by Jordan Kobritz
The Oakland A’s are having a difficult time finding their way to San Jose, but the city proved last week that it’s willing to help pave the way.
After waiting four years while a committee appointed by MLB Commissioner Bud Selig “analyzed” the A’s request to move to San Jose, the city elected to place the decision in the court’s hands. Not surprisingly, MLB doesn’t think they will be successful. Rob Manfred, MLB’s executive vice president for economics and league affairs, said “…the city has resorted to litigation that has no basis in law or in fact.” Unfortunately for San Jose, Manfred’s comments weren’t far off the mark.
The lawsuit alleges that MLB is violating federal anti-trust laws and is “tortuously interfering with a contractual relationship” between San Jose and the A’s. Allegations in a lawsuit are nothing more than claims or opinions. In order to prevail in a court of law evidence must be presented to prove the elements of the claim. And that’s where any objective view of this case suggests that San Jose has an almost impossible burden to overcome.
In order to prove tortious interference with a contract one must first prove the existence of a contract. The only contract between San Jose and the A’s is an option – for which the A’s paid $25,000 – to purchase land upon which the parties anticipate the team will build a ballpark. That hardly seems like a sufficient contract to overcome the city’s first hurdle. But let’s assume that it is. The city is claiming prospective economic damages of $1.8 billion. Those damages are entirely speculative and will be impossible to prove.
The anti-trust argument does have merit. After all, if you ignore a 1922 Supreme Court case that determined – erroneously – that MLB was not engaged in interstate commerce, it’s clear from subsequent court decisions as well as common sense that professional sports is a business that is subject to regulation under the federal anti-trust laws. But before San Jose can argue that MLB is engaged in anti-competitive practices by preventing the A’s from moving to their city, they must prove they have “standing” to sue, a legal term that says only someone who is aggrieved by another’s actions can bring a lawsuit. As an example, if you cause an accident that injures my neighbor, he has standing to sue you but I don’t.
Even if San Jose was to establish that MLB is subject to anti-trust laws, there is no guarantee that the A’s would be free to move – anywhere. Franchise shifts can still be subject to reasonable league restrictions.
It’s clear that the A’s are damaged by the refusal of MLB to grant them permission to move. Their home ballpark is a dump, thereby preventing the team from maximizing revenues. In addition, it’s a health hazard. During a recent home game the pipes backed up, discharging raw sewage into both clubhouses. Despite that, don’t expect the A’s to join San Jose’s lawsuit anytime soon. As a condition of league membership, every team must forfeit their right to sue MLB.
If MLB was concerned about the physical well-being of the players and the financial health of the A’s, the decision to allow them to move would be a foregone conclusion. But the fly in the ointment is the San Francisco Giants.

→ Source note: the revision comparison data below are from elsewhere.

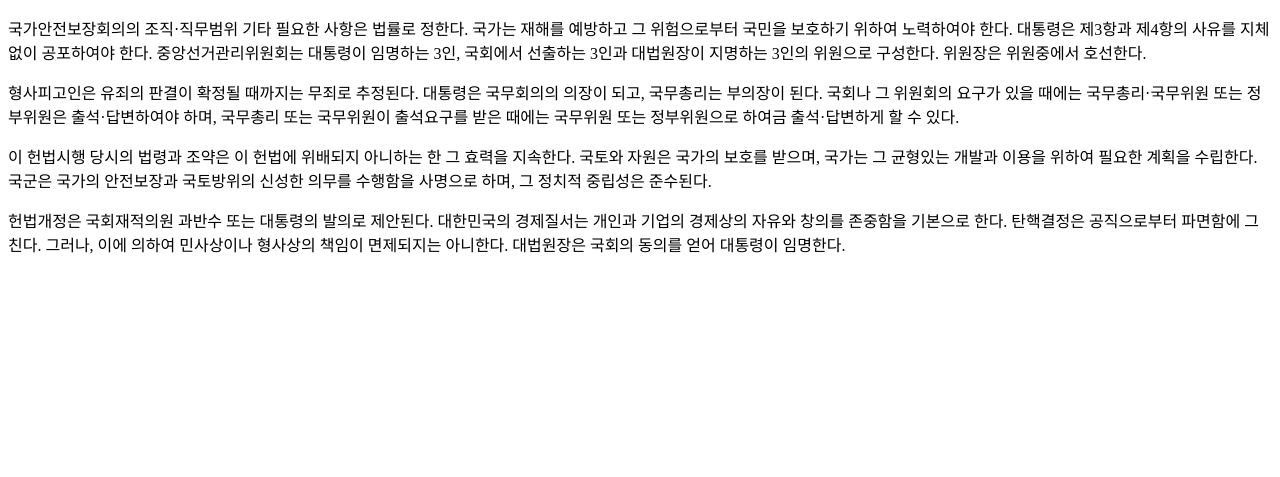
Repository: AkaKSR/Java_Convergence_New
Page: HTML0826/WebContent/Ex05.html
The author's editor kept a copy of each file at every save. The page is drawn from the files as they stood at one save, then again after the next save.
The browser window is 1280 px wide. The pictures show the whole page.

Above is the page before, as saved 2019-08-26 07:00:24.

### HTML0826/WebContent/Ex05.html
<!DOCTYPE html>
<html>
<head>
<meta charset="UTF-8">
<title>Insert title here</title>
</head>
<body>
	<p>국가안전보장회의의 조직·직무범위 기타 필요한 사항은 법률로 정한다. 국가는 재해를 예방하고 그 위험으로부터 국민을
		보호하기 위하여 노력하여야 한다. 대통령은 제3항과 제4항의 사유를 지체없이 공포하여야 한다. 중앙선거관리위원회는 대통령이
		임명하는 3인, 국회에서 선출하는 3인과 대법원장이 지명하는 3인의 위원으로 구성한다. 위원장은 위원중에서 호선한다.</p>

	<p>형사피고인은 유죄의 판결이 확정될 때까지는 무죄로 추정된다. 대통령은 국무회의의 의장이 되고, 국무총리는 부의장이
		된다. 국회나 그 위원회의 요구가 있을 때에는 국무총리·국무위원 또는 정부위원은 출석·답변하여야 하며, 국무총리 또는
		국무위원이 출석요구를 받은 때에는 국무위원 또는 정부위원으로 하여금 출석·답변하게 할 수 있다.</p>

	<p>이 헌법시행 당시의 법령과 조약은 이 헌법에 위배되지 아니하는 한 그 효력을 지속한다. 국토와 자원은 국가의 보호를
		받으며, 국가는 그 균형있는 개발과 이용을 위하여 필요한 계획을 수립한다. 국군은 국가의 안전보장과 국토방위의 신성한 의무를
		수행함을 사명으로 하며, 그 정치적 중립성은 준수된다.</p>

	<p>헌법개정은 국회재적의원 과반수 또는 대통령의 발의로 제안된다. 대한민국의 경제질서는 개인과 기업의 경제상의 자유와
		창의를 존중함을 기본으로 한다. 탄핵결정은 공직으로부터 파면함에 그친다. 그러나, 이에 의하여 민사상이나 형사상의 책임이
		면제되지는 아니한다. 대법원장은 국회의 동의를 얻어 대통령이 임명한다.</p>

</body>
</html>

After the next save:
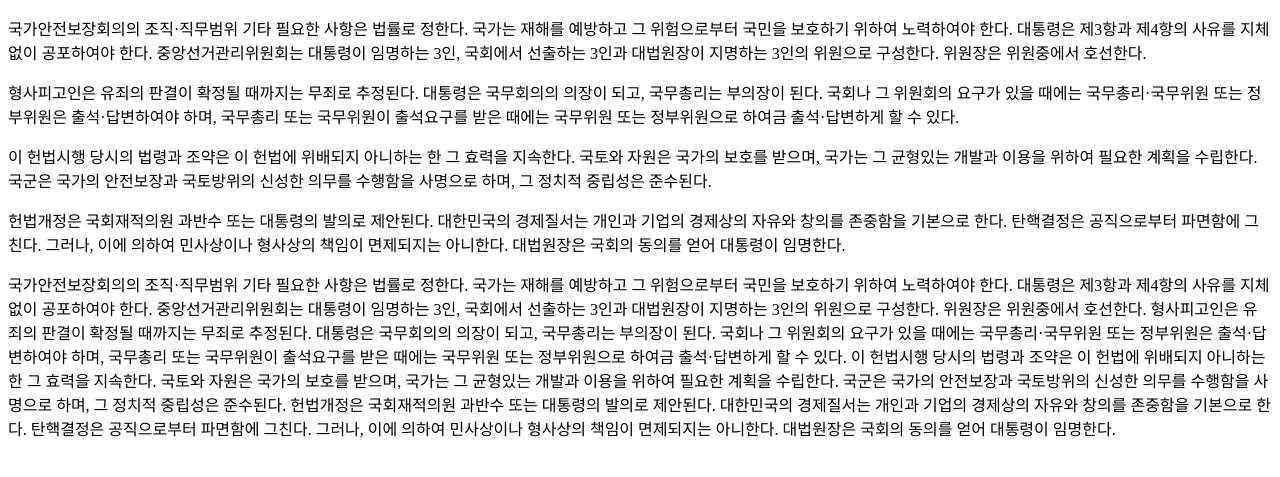
Saved 14 s later.
--- a/HTML0826/WebContent/Ex05.html
+++ b/HTML0826/WebContent/Ex05.html
@@ -21,5 +21,16 @@
 		창의를 존중함을 기본으로 한다. 탄핵결정은 공직으로부터 파면함에 그친다. 그러나, 이에 의하여 민사상이나 형사상의 책임이
 		면제되지는 아니한다. 대법원장은 국회의 동의를 얻어 대통령이 임명한다.</p>
 
+	국가안전보장회의의 조직·직무범위 기타 필요한 사항은 법률로 정한다. 국가는 재해를 예방하고 그 위험으로부터 국민을 보호하기
+	위하여 노력하여야 한다. 대통령은 제3항과 제4항의 사유를 지체없이 공포하여야 한다. 중앙선거관리위원회는 대통령이 임명하는
+	3인, 국회에서 선출하는 3인과 대법원장이 지명하는 3인의 위원으로 구성한다. 위원장은 위원중에서 호선한다. 형사피고인은 유죄의
+	판결이 확정될 때까지는 무죄로 추정된다. 대통령은 국무회의의 의장이 되고, 국무총리는 부의장이 된다. 국회나 그 위원회의 요구가
+	있을 때에는 국무총리·국무위원 또는 정부위원은 출석·답변하여야 하며, 국무총리 또는 국무위원이 출석요구를 받은 때에는 국무위원
+	또는 정부위원으로 하여금 출석·답변하게 할 수 있다. 이 헌법시행 당시의 법령과 조약은 이 헌법에 위배되지 아니하는 한 그
+	효력을 지속한다. 국토와 자원은 국가의 보호를 받으며, 국가는 그 균형있는 개발과 이용을 위하여 필요한 계획을 수립한다. 국군은
+	국가의 안전보장과 국토방위의 신성한 의무를 수행함을 사명으로 하며, 그 정치적 중립성은 준수된다. 헌법개정은 국회재적의원 과반수
+	또는 대통령의 발의로 제안된다. 대한민국의 경제질서는 개인과 기업의 경제상의 자유와 창의를 존중함을 기본으로 한다. 탄핵결정은
+	공직으로부터 파면함에 그친다. 그러나, 이에 의하여 민사상이나 형사상의 책임이 면제되지는 아니한다. 대법원장은 국회의 동의를
+	얻어 대통령이 임명한다.
 </body>
 </html>

After the save that followed:
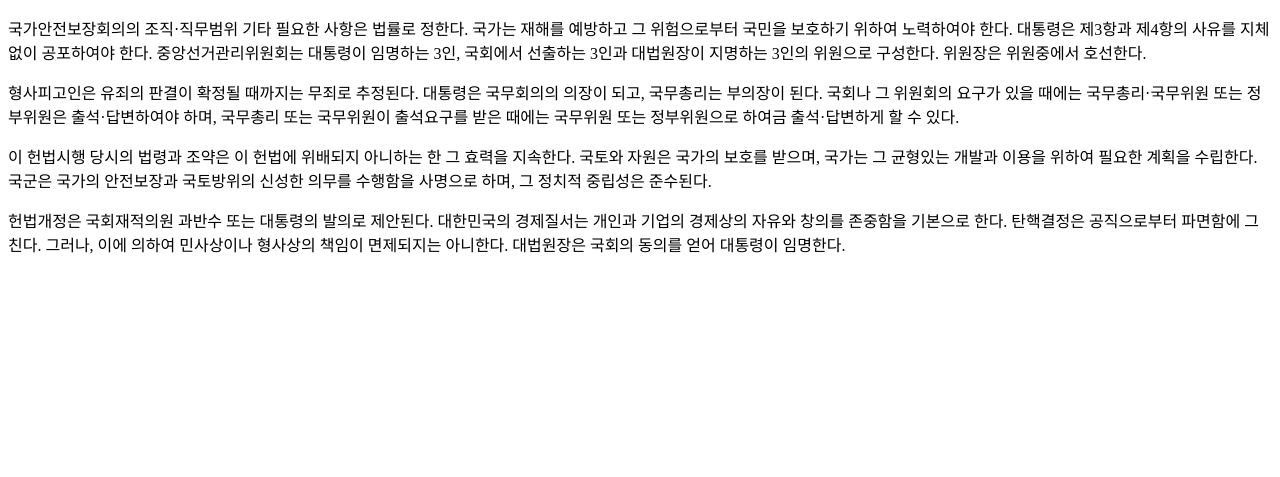
Saved 18 s later.
--- a/HTML0826/WebContent/Ex05.html
+++ b/HTML0826/WebContent/Ex05.html
@@ -21,16 +21,5 @@
 		창의를 존중함을 기본으로 한다. 탄핵결정은 공직으로부터 파면함에 그친다. 그러나, 이에 의하여 민사상이나 형사상의 책임이
 		면제되지는 아니한다. 대법원장은 국회의 동의를 얻어 대통령이 임명한다.</p>
 
-	국가안전보장회의의 조직·직무범위 기타 필요한 사항은 법률로 정한다. 국가는 재해를 예방하고 그 위험으로부터 국민을 보호하기
-	위하여 노력하여야 한다. 대통령은 제3항과 제4항의 사유를 지체없이 공포하여야 한다. 중앙선거관리위원회는 대통령이 임명하는
-	3인, 국회에서 선출하는 3인과 대법원장이 지명하는 3인의 위원으로 구성한다. 위원장은 위원중에서 호선한다. 형사피고인은 유죄의
-	판결이 확정될 때까지는 무죄로 추정된다. 대통령은 국무회의의 의장이 되고, 국무총리는 부의장이 된다. 국회나 그 위원회의 요구가
-	있을 때에는 국무총리·국무위원 또는 정부위원은 출석·답변하여야 하며, 국무총리 또는 국무위원이 출석요구를 받은 때에는 국무위원
-	또는 정부위원으로 하여금 출석·답변하게 할 수 있다. 이 헌법시행 당시의 법령과 조약은 이 헌법에 위배되지 아니하는 한 그
-	효력을 지속한다. 국토와 자원은 국가의 보호를 받으며, 국가는 그 균형있는 개발과 이용을 위하여 필요한 계획을 수립한다. 국군은
-	국가의 안전보장과 국토방위의 신성한 의무를 수행함을 사명으로 하며, 그 정치적 중립성은 준수된다. 헌법개정은 국회재적의원 과반수
-	또는 대통령의 발의로 제안된다. 대한민국의 경제질서는 개인과 기업의 경제상의 자유와 창의를 존중함을 기본으로 한다. 탄핵결정은
-	공직으로부터 파면함에 그친다. 그러나, 이에 의하여 민사상이나 형사상의 책임이 면제되지는 아니한다. 대법원장은 국회의 동의를
-	얻어 대통령이 임명한다.
 </body>
 </html>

In 1990, when the Giants were in a similar situation to the A’s, Walter Haas, the A’s then owner, magnanimously ceded the Santa Clara County territory, which includes San Jose, to the Giants with the understanding that the team would build a new facility there. At the last minute, the Giants elected to build a new ballpark in San Francisco. As Bud Selig has stated publicly, the grant of the Santa Clara territory to the Giants was never intended to be permanent. However, it has since been confirmed in the league constitution and bylaws, which means that the A’s can’t move to San Jose without the Giants’ permission.
One other option is for Selig to rule in the A’s favor under his “best interests of baseball” authority, something the commissioner is loath to do. For now, the A’s languish in Oakland, the Giants rake in the dough in San Francisco, and San Jose is alienating MLB.
Jordan Kobritz is a former attorney, CPA, and Minor League Baseball team owner. He is a Professor and Chair of the Sport Management Department at SUNY Cortland and is a contributing author to the Business of Sports Network and maintains the blog: http://sportsbeyondthelines.com Jordan can be reached at firstname.lastname@example.org.© Copyright 2013 Tanna K, All rights Reserved. Written For: Tinytown Unleashed